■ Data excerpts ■
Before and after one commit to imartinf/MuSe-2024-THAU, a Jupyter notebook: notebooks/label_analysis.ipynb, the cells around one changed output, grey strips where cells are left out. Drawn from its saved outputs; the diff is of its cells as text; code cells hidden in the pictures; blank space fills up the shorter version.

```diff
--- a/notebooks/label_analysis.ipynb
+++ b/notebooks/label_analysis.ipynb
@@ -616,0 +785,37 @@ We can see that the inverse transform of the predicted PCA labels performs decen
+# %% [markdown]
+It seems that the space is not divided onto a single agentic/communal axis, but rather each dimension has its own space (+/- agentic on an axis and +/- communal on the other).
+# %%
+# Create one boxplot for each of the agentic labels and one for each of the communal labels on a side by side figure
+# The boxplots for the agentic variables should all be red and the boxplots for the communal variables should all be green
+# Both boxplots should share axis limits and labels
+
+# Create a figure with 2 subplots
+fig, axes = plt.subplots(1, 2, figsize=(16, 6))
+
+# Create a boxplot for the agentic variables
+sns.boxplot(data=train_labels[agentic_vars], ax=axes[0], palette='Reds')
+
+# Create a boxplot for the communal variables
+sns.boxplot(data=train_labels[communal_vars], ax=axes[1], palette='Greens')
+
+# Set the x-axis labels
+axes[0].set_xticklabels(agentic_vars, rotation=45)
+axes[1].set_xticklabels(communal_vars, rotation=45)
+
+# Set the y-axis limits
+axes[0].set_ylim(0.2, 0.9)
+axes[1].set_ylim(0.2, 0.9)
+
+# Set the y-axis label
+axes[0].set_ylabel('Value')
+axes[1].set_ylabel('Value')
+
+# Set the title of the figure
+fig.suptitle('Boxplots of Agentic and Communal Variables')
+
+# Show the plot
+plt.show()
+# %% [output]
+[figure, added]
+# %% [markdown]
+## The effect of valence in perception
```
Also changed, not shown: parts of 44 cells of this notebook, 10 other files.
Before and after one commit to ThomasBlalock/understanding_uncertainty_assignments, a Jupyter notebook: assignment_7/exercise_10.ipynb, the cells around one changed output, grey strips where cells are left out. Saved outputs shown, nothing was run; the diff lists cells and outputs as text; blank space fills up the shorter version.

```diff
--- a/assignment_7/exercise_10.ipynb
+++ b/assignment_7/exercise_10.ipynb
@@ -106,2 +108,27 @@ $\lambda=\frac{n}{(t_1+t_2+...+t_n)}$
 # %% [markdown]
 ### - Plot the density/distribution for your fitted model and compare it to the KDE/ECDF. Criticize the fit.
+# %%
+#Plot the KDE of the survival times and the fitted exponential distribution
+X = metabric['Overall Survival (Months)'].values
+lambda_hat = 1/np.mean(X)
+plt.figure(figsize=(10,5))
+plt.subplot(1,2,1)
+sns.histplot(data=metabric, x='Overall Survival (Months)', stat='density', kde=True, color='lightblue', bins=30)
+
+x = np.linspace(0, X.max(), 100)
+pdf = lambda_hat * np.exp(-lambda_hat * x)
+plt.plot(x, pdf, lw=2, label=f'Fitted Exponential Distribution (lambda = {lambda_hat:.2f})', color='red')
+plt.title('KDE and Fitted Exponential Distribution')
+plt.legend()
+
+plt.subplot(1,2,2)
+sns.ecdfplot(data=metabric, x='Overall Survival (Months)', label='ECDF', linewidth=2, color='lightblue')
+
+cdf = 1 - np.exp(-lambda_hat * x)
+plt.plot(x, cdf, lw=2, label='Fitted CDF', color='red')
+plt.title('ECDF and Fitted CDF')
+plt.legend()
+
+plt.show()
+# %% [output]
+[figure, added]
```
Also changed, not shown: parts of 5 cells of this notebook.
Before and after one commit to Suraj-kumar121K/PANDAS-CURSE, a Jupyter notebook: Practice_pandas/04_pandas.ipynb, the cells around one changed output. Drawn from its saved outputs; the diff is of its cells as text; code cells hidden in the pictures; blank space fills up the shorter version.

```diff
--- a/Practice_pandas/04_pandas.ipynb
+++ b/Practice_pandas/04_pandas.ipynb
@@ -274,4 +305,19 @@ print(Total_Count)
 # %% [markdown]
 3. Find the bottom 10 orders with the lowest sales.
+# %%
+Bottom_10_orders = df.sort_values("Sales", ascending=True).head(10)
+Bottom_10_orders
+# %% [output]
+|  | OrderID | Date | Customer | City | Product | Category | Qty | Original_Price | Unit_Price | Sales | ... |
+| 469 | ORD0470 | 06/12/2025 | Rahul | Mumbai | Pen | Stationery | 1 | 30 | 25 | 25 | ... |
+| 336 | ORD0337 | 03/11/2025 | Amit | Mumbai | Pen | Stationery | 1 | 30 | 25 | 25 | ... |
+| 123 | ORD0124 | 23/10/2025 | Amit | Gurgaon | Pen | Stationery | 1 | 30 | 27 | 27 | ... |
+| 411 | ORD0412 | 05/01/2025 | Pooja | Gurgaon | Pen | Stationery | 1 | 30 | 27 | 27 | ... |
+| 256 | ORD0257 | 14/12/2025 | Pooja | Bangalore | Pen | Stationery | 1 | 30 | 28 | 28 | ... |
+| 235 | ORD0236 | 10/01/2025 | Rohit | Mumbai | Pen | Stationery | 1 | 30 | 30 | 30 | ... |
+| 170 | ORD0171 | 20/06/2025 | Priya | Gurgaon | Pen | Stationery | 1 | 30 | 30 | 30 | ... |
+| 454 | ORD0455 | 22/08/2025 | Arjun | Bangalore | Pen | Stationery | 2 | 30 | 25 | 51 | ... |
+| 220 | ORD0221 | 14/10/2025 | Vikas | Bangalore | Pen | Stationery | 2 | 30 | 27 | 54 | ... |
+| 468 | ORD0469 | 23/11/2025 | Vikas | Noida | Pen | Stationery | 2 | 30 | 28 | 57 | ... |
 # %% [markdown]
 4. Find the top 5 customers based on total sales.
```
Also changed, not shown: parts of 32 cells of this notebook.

■ Try it ■
Exactly as written above, copy out all the records.

■ Task response ■
Before and after one commit to imartinf/MuSe-2024-THAU, a Jupyter notebook: notebooks/label_analysis.ipynb, the cells around one changed output, grey strips where cells are left out. Drawn from its saved outputs; the diff is of its cells as text; code cells hidden in the pictures; blank space fills up the shorter version.

```diff
--- a/notebooks/label_analysis.ipynb
+++ b/notebooks/label_analysis.ipynb
@@ -616,0 +785,37 @@ We can see that the inverse transform of the predicted PCA labels performs decen
+# %% [markdown]
+It seems that the space is not divided onto a single agentic/communal axis, but rather each dimension has its own space (+/- agentic on an axis and +/- communal on the other).
+# %%
+# Create one boxplot for each of the agentic labels and one for each of the communal labels on a side by side figure
+# The boxplots for the agentic variables should all be red and the boxplots for the communal variables should all be green
+# Both boxplots should share axis limits and labels
+
+# Create a figure with 2 subplots
+fig, axes = plt.subplots(1, 2, figsize=(16, 6))
+
+# Create a boxplot for the agentic variables
+sns.boxplot(data=train_labels[agentic_vars], ax=axes[0], palette='Reds')
+
+# Create a boxplot for the communal variables
+sns.boxplot(data=train_labels[communal_vars], ax=axes[1], palette='Greens')
+
+# Set the x-axis labels
+axes[0].set_xticklabels(agentic_vars, rotation=45)
+axes[1].set_xticklabels(communal_vars, rotation=45)
+
+# Set the y-axis limits
+axes[0].set_ylim(0.2, 0.9)
+axes[1].set_ylim(0.2, 0.9)
+
+# Set the y-axis label
+axes[0].set_ylabel('Value')
+axes[1].set_ylabel('Value')
+
+# Set the title of the figure
+fig.suptitle('Boxplots of Agentic and Communal Variables')
+
+# Show the plot
+plt.show()
+# %% [output]
+[figure, added]
+# %% [markdown]
+## The effect of valence in perception
```
Also changed, not shown: parts of 44 cells of this notebook, 10 other files.
Before and after one commit to ThomasBlalock/understanding_uncertainty_assignments, a Jupyter notebook: assignment_7/exercise_10.ipynb, the cells around one changed output, grey strips where cells are left out. Saved outputs shown, nothing was run; the diff lists cells and outputs as text; blank space fills up the shorter version.

```diff
--- a/assignment_7/exercise_10.ipynb
+++ b/assignment_7/exercise_10.ipynb
@@ -106,2 +108,27 @@ $\lambda=\frac{n}{(t_1+t_2+...+t_n)}$
 # %% [markdown]
 ### - Plot the density/distribution for your fitted model and compare it to the KDE/ECDF. Criticize the fit.
+# %%
+#Plot the KDE of the survival times and the fitted exponential distribution
+X = metabric['Overall Survival (Months)'].values
+lambda_hat = 1/np.mean(X)
+plt.figure(figsize=(10,5))
+plt.subplot(1,2,1)
+sns.histplot(data=metabric, x='Overall Survival (Months)', stat='density', kde=True, color='lightblue', bins=30)
+
+x = np.linspace(0, X.max(), 100)
+pdf = lambda_hat * np.exp(-lambda_hat * x)
+plt.plot(x, pdf, lw=2, label=f'Fitted Exponential Distribution (lambda = {lambda_hat:.2f})', color='red')
+plt.title('KDE and Fitted Exponential Distribution')
+plt.legend()
+
+plt.subplot(1,2,2)
+sns.ecdfplot(data=metabric, x='Overall Survival (Months)', label='ECDF', linewidth=2, color='lightblue')
+
+cdf = 1 - np.exp(-lambda_hat * x)
+plt.plot(x, cdf, lw=2, label='Fitted CDF', color='red')
+plt.title('ECDF and Fitted CDF')
+plt.legend()
+
+plt.show()
+# %% [output]
+[figure, added]
```
Also changed, not shown: parts of 5 cells of this notebook.
Before and after one commit to Suraj-kumar121K/PANDAS-CURSE, a Jupyter notebook: Practice_pandas/04_pandas.ipynb, the cells around one changed output. Drawn from its saved outputs; the diff is of its cells as text; code cells hidden in the pictures; blank space fills up the shorter version.

```diff
--- a/Practice_pandas/04_pandas.ipynb
+++ b/Practice_pandas/04_pandas.ipynb
@@ -274,4 +305,19 @@ print(Total_Count)
 # %% [markdown]
 3. Find the bottom 10 orders with the lowest sales.
+# %%
+Bottom_10_orders = df.sort_values("Sales", ascending=True).head(10)
+Bottom_10_orders
+# %% [output]
+|  | OrderID | Date | Customer | City | Product | Category | Qty | Original_Price | Unit_Price | Sales | ... |
+| 469 | ORD0470 | 06/12/2025 | Rahul | Mumbai | Pen | Stationery | 1 | 30 | 25 | 25 | ... |
+| 336 | ORD0337 | 03/11/2025 | Amit | Mumbai | Pen | Stationery | 1 | 30 | 25 | 25 | ... |
+| 123 | ORD0124 | 23/10/2025 | Amit | Gurgaon | Pen | Stationery | 1 | 30 | 27 | 27 | ... |
+| 411 | ORD0412 | 05/01/2025 | Pooja | Gurgaon | Pen | Stationery | 1 | 30 | 27 | 27 | ... |
+| 256 | ORD0257 | 14/12/2025 | Pooja | Bangalore | Pen | Stationery | 1 | 30 | 28 | 28 | ... |
+| 235 | ORD0236 | 10/01/2025 | Rohit | Mumbai | Pen | Stationery | 1 | 30 | 30 | 30 | ... |
+| 170 | ORD0171 | 20/06/2025 | Priya | Gurgaon | Pen | Stationery | 1 | 30 | 30 | 30 | ... |
+| 454 | ORD0455 | 22/08/2025 | Arjun | Bangalore | Pen | Stationery | 2 | 30 | 25 | 51 | ... |
+| 220 | ORD0221 | 14/10/2025 | Vikas | Bangalore | Pen | Stationery | 2 | 30 | 27 | 54 | ... |
+| 468 | ORD0469 | 23/11/2025 | Vikas | Noida | Pen | Stationery | 2 | 30 | 28 | 57 | ... |
 # %% [markdown]
 4. Find the top 5 customers based on total sales.
```
Also changed, not shown: parts of 32 cells of this notebook.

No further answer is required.